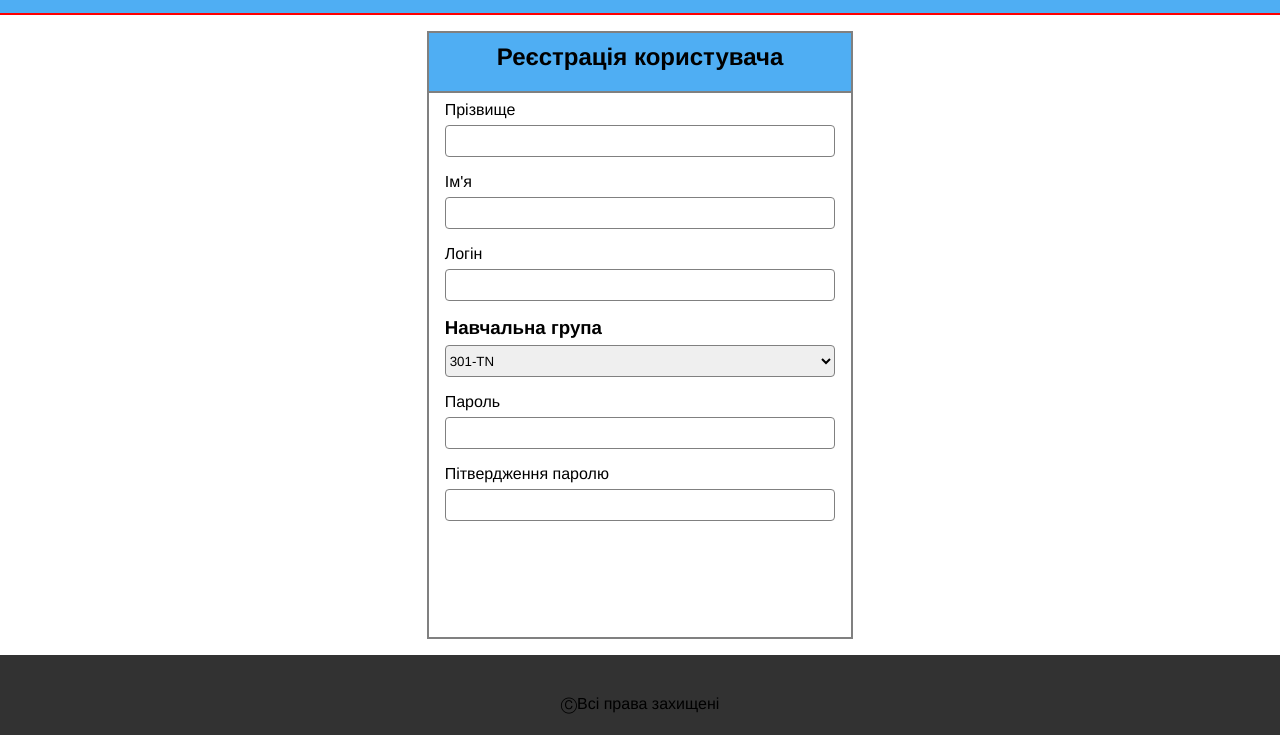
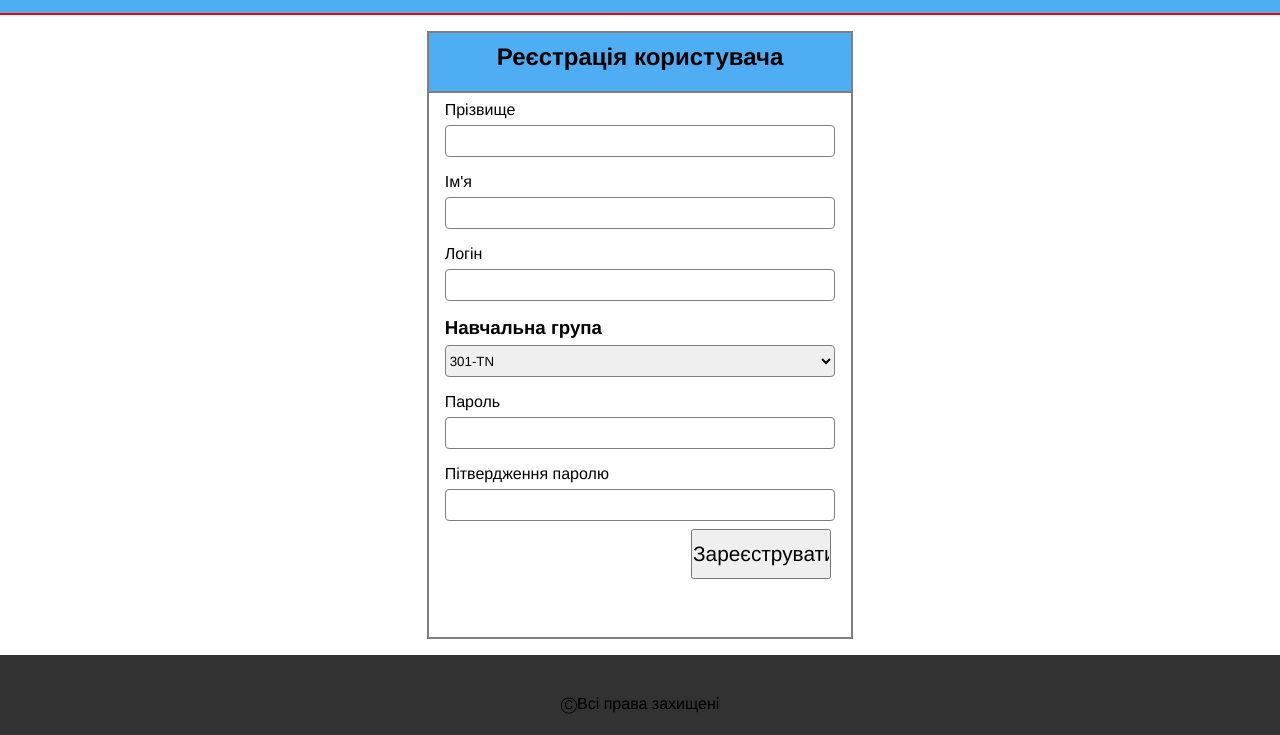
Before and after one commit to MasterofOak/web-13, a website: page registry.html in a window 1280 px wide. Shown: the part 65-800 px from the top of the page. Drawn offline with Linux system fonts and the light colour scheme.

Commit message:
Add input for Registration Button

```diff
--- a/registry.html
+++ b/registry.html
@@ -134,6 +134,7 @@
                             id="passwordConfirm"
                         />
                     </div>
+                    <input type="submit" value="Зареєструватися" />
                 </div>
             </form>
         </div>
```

# What you should do
Gather each line in these records that contains the string "html".

# Solved exercise
Before and after one commit to MasterofOak/web-13, a website: page registry.html in a window 1280 px wide. Shown: the part 65-800 px from the top of the page. Drawn offline with Linux system fonts and the light colour scheme.
--- a/registry.html
+++ b/registry.html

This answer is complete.